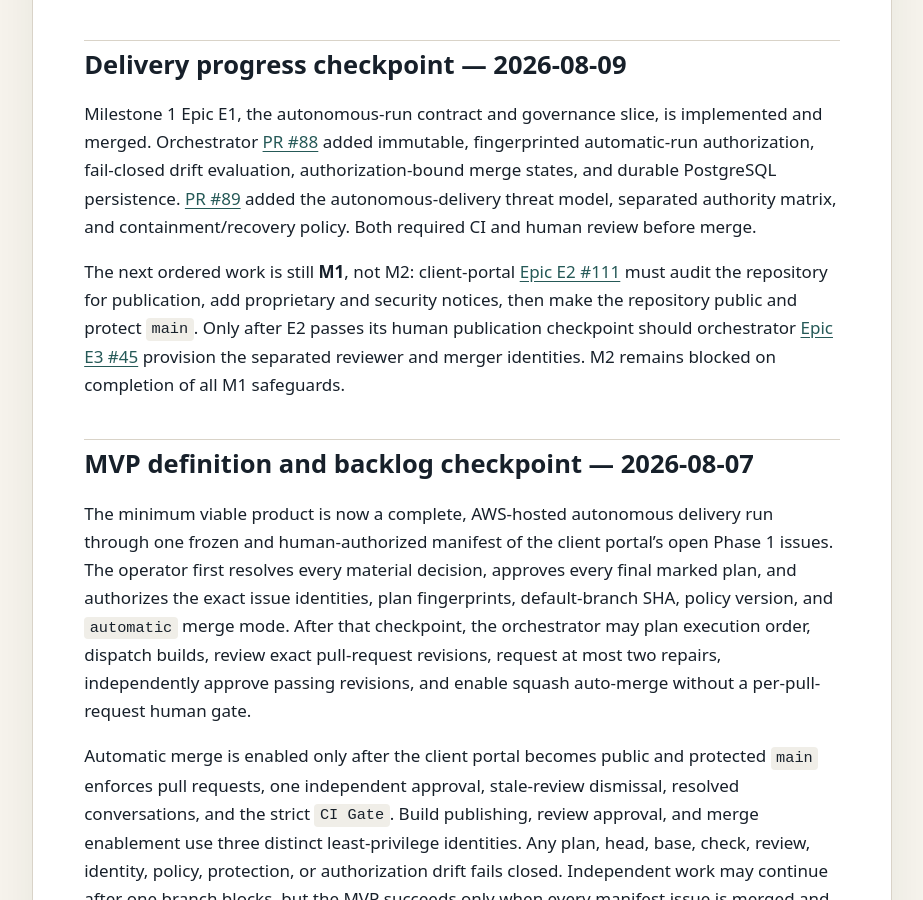
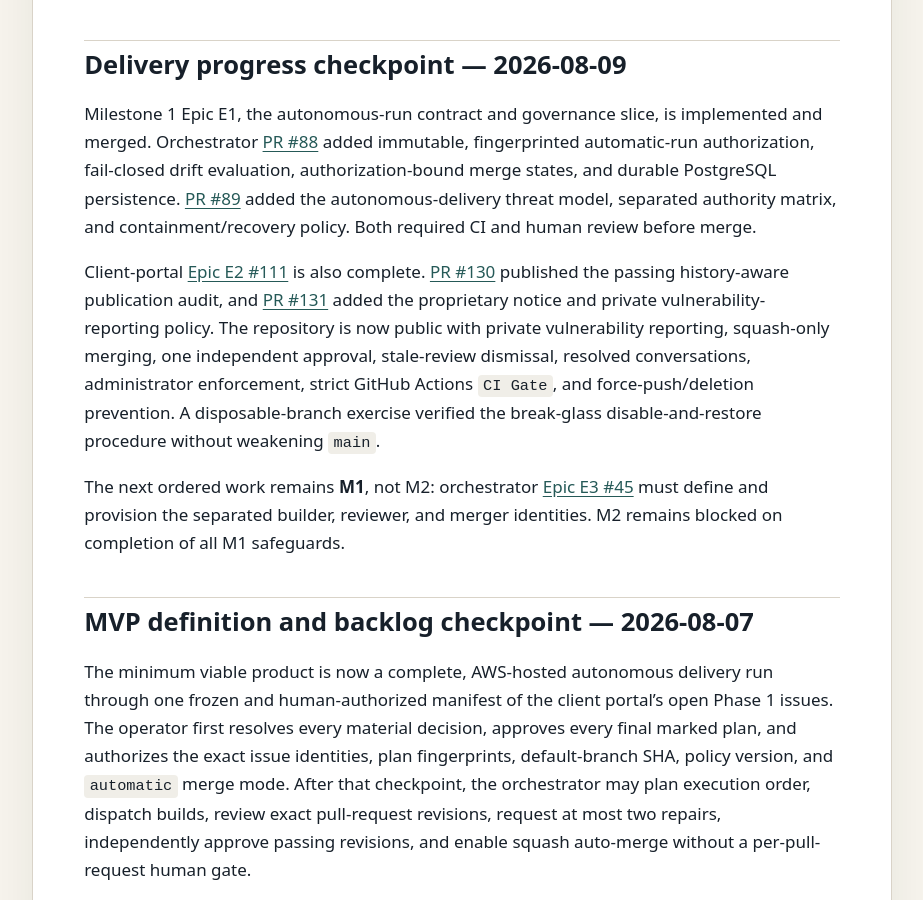
Before and after one commit to todd-brunia/ai-consulting-meta, a Jekyll site: the page built from plans/governed-codex-automation/sprint-delivery-orchestrator-implementation-plan.md, in a window 1280 px wide and 900 px high, scrolled down 558 px. Shown: the whole window, without its empty margins (178-1101 px from the left). Built offline with Jekyll 4.4.1, drawn with Linux system fonts in a browser that asks for light colours; our own code applies the rules of GitHub Pages for plain Markdown files.

Commit message:
Record M1 E2 completion and identity next step (#19)
Co-authored-by: Todd Brunia <279554947+todd-brunia@users.noreply.github.com>

```diff
--- a/plans/governed-codex-automation/sprint-delivery-orchestrator-implementation-plan.md
+++ b/plans/governed-codex-automation/sprint-delivery-orchestrator-implementation-plan.md
@@ -16,14 +16,22 @@ persistence. [PR #89](https://github.com/todd-brunia/ai-delivery-orchestrator/pu
 added the autonomous-delivery threat model, separated authority matrix, and
 containment/recovery policy. Both required CI and human review before merge.
 
-The next ordered work is still **M1**, not M2: client-portal
+Client-portal
 [Epic E2 #111](https://github.com/todd-brunia/ai-consulting-client-portal/issues/111)
-must audit the repository for publication, add proprietary and security
-notices, then make the repository public and protect `main`. Only after E2
-passes its human publication checkpoint should orchestrator
+is also complete. [PR #130](https://github.com/todd-brunia/ai-consulting-client-portal/pull/130)
+published the passing history-aware publication audit, and
+[PR #131](https://github.com/todd-brunia/ai-consulting-client-portal/pull/131)
+added the proprietary notice and private vulnerability-reporting policy. The
+repository is now public with private vulnerability reporting, squash-only
+merging, one independent approval, stale-review dismissal, resolved
+conversations, administrator enforcement, strict GitHub Actions `CI Gate`, and
+force-push/deletion prevention. A disposable-branch exercise verified the
+break-glass disable-and-restore procedure without weakening `main`.
+
+The next ordered work remains **M1**, not M2: orchestrator
 [Epic E3 #45](https://github.com/todd-brunia/ai-delivery-orchestrator/issues/45)
-provision the separated reviewer and merger identities. M2 remains blocked on
-completion of all M1 safeguards.
+must define and provision the separated builder, reviewer, and merger
+identities. M2 remains blocked on completion of all M1 safeguards.
 
 ## MVP definition and backlog checkpoint — 2026-08-07
 
```
Also changed, not shown: plans/governed-codex-automation/index.md (+2 -1 lines).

+ + + + +

(ACTIVITY): A copy of each line in the data above that holds the string "repository" is needed.

(FINAL ANSWER):
-must audit the repository for publication, add proprietary and security
-notices, then make the repository public and protect `main`. Only after E2
+repository is now public with private vulnerability reporting, squash-only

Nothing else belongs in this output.